The Strength that We Find in Our New Everyday
At the start of 2021 we entered another lockdown, another phase of potential isolation, changes to our usual habits and preferences and, for many, the removal of essential cultural resources and supports. I have been dwelling on how pluralism responds to difficulties such as these and helps clients to focus on their strengths, while also helping us all to recognise what we can do in adversity and choose when and how we deploy these strengths in our lives.
Over the last year the counselling and psychotherapy profession has been swept by change and our privileged role in society has been disrupted and is in increasing demand. We have had to dig deep to sustain our ability to respond, but we have done so, and while we can stand in wonder at how well we have managed and hope that when this is all over both our clients and ourselves will be intact, I think there is something much more important to see in this.
Most of us will have experienced in our own lives—or witnessed in the lives of our clients—monumental and life-changing challenge. Many of us will use these experiences as touchstones. Many years ago I experienced a profound loss and as a therapist I can still, when needed, take myself back to that moment when death was so close to me that it took the strength from my body and hollowed my gut to a vacuum. This moment for me was followed by mornings patterned with the memories of what happened falling like snowflakes on my consciousness. Despite this, and over time, the sensation lessened and I knew slowly that I would be okay. This aftermath was not about a return to normal or even a new normal, it was about the change this experience rendered; a change which was about strengths, new knowledge, insight, and power. What I had experienced means I can hold my clients in their distress because I know that space, I learnt that it did not destroy me, but reconfigured me to know what life is worth, what I will live for, and what I will let pass. I know that my clients can experience this too, they can sustain and come out with new knowledge and strengths.
We each know the space where COVID took us, but from this we know now what is important in our lives, we know how much we reached for each other, the energy we put in to finding and maintaining connections, the yearning for touch, for air, for the sun on our faces, and the laughter of friends. We know we are strong enough to throw our lives in to disorder and allow new order to settle. We can tolerate limitations on our lives for the good of others which this time last year were inconceivable. We can do all this will humour, with love, with imagination, intelligence, and wisdom; we can find in the driest desert something that will bloom.
Our new lockdown is familiar territory, we walk in hope of a vaccine and far too many of us are living with loss and pain. COVID has been like a test to help us find our capacities, to see our collective strengths and abilities because what we can do next is look towards a threat to humanity which is so large we struggle some times to see it. Climate change is happening and we can act. Last year each of us radically changed our lives and supported others doing the same. We could have said ‘not my problem’, could have stepped out and ignored what was needed for, but we knew what was at stake and we did it. Can we take what we have learned, our new strengths, our new abilities, and turn then to this even bigger issue?

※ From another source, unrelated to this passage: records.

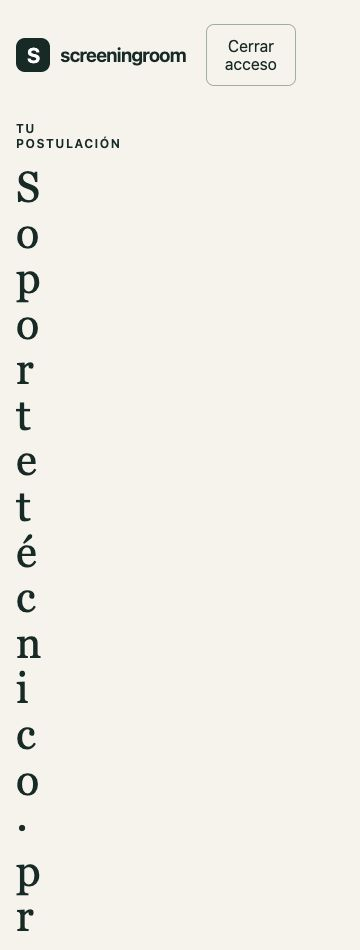
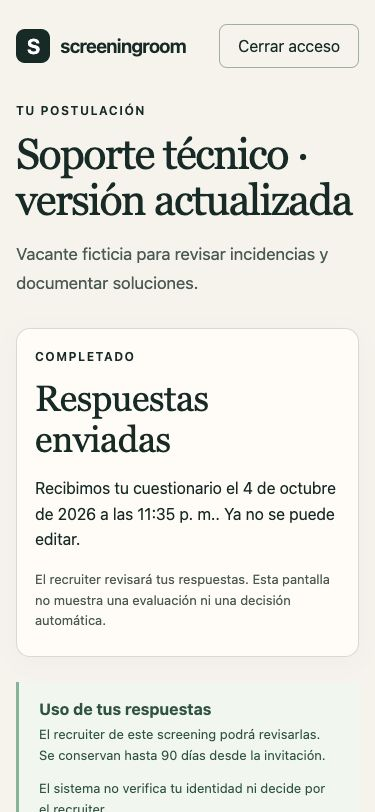
Record integration CI and correct mobile receipt evidence

diff --git a/docs/entrega-2-verificacion-2026-10-04.md b/docs/entrega-2-verificacion-2026-10-04.md
@@ -4,7 +4,7 @@
 
 ## Alcance y rama
 
-Se integra el desarrollo de `feature/review-feedback-LL` en `feature/entrega-2-LL` del fork `luislujan32/AI4Devs-finalproject`. Código verificado: `6fc10fa`, que incluye el bloque de espacio recruiter/versiones `19ab360` y los ajustes de alineación. Entrega 1 conserva su rama documental. [PR #2 de integración](https://github.com/luislujan32/AI4Devs-finalproject/pull/2), con base `feature/entrega-2-LL` y head `feature/review-feedback-LL`. El [CI del código 6fc10fa](https://github.com/luislujan32/AI4Devs-finalproject/actions/runs/37256082953) terminó correctamente. El estado del PR y los checks posteriores de documentación se consultan en ese PR; no se trabaja sobre el repositorio de la academia.
+Se integra el desarrollo de `feature/review-feedback-LL` en `feature/entrega-2-LL` del fork `luislujan32/AI4Devs-finalproject`. Código verificado: `6fc10fa`, que incluye el bloque de espacio recruiter/versiones `19ab360` y los ajustes de alineación. Entrega 1 conserva su rama documental. [PR #2 de integración](https://github.com/luislujan32/AI4Devs-finalproject/pull/2), con base `feature/entrega-2-LL` y head `feature/review-feedback-LL`. El [CI del código 6fc10fa](https://github.com/luislujan32/AI4Devs-finalproject/actions/runs/37256082953) terminó correctamente. El PR se fusionó con checks correctos en `7c7edf3`; el [CI de entrega 2 integrada](https://github.com/luislujan32/AI4Devs-finalproject/actions/runs/37256635258) también terminó correctamente. No se trabaja sobre el repositorio de la academia.
 
 ## Comprobaciones automatizadas
 
@@ -58,5 +58,7 @@ Se sincronizaron ocho cambios con las especificaciones vivas y se archivaron sie
 ## Evidencia visual ficticia
 
 ![Informe accesible después del cierre, criterio incumplido y decisión humana visible](evidencias/entrega-2-informe-cerrado.jpg)
+
+El recibo se verificó visualmente a 375 y 320 px, con ancho de documento igual a su scrollWidth. La captura móvil de página completa del navegador produjo un reflujo artificial durante su generación, aunque la pantalla real era correcta; se reemplazó por la captura de viewport de 375 × 812, inspeccionada antes de guardar. No hubo cambio de CSS por ese artefacto.
 
 ![Recibo persistido del candidato en móvil](evidencias/entrega-2-recibo-mobile.jpg)

diff --git a/prompts.md b/prompts.md
@@ -351,3 +351,5 @@ Por cada fase se añadirán las herramientas y modelos identificables, hasta tre
 **Evidencia:** 64/64 pruebas (persistencia 14, auth 13, screenings 24, candidate 7, attempt 6), smoke y checks correctos. Navegador: editor/recarga, banco, publicación, invitación v1, cambios para futuras invitaciones v2, correo sin código, save/reload/salir/OTP/retomar, envío y recibo, informe con umbral original, decisión distinta del cálculo, cierre, invitación previa válida y conflicto entre pestañas con recuperación explícita. [Registro detallado](docs/entrega-2-verificacion-2026-10-04.md). Se publica mediante PR hacia entrega 2 del fork y se verifica CI sin atribuir a pruebas locales un resultado remoto.
 
 **Límites:** sin datos reales, mensajes externos, despliegue público ni nueva generación IA. El recorrido de interfaz es manual. La entrega formal por formulario no se realiza en este workflow.
+
+**Cierre de workflow 20:** PR #2 fusionado hacia entrega 2 y CI de la rama integrada correcto. Al inspeccionar el archivo de evidencia se detectó que la captura móvil de página completa alteraba el reflujo; se contrastó con pantalla y dimensiones DOM a 375/320 px, se reemplazó por captura de viewport correcta y no se cambió CSS para acomodar un artefacto del capturador.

Greta Thumberg tells us that she doesn’t need to fly to Thailand to be happy, and neither do we. What did we really missed last year? It wasn’t the flights, driving the car, the new possessions and luxury wear; we missed each other, being in the sun, breathing the fresh air, and laughing with friends. The natural world and humanity are what we need and what we are about to lose to climate change. Now we can never say we are not strong enough to choose to sacrifice things for the good of all, that we cannot change everything to save others, that we cannot give up small freedoms for large ones. We are strong enough and we know that the space will not destroy us when we use what we have learnt to save the world.
This to me is the meaning of client resources and of harnessing client strengths. As a pluralistic therapist it is not just about validation, or reassuring someone that there are things that they can do, or that there is a path to tread, but showing them that they possess power and strength no matter what they face and that turning strength to a chosen outcome is within grasp for everyone.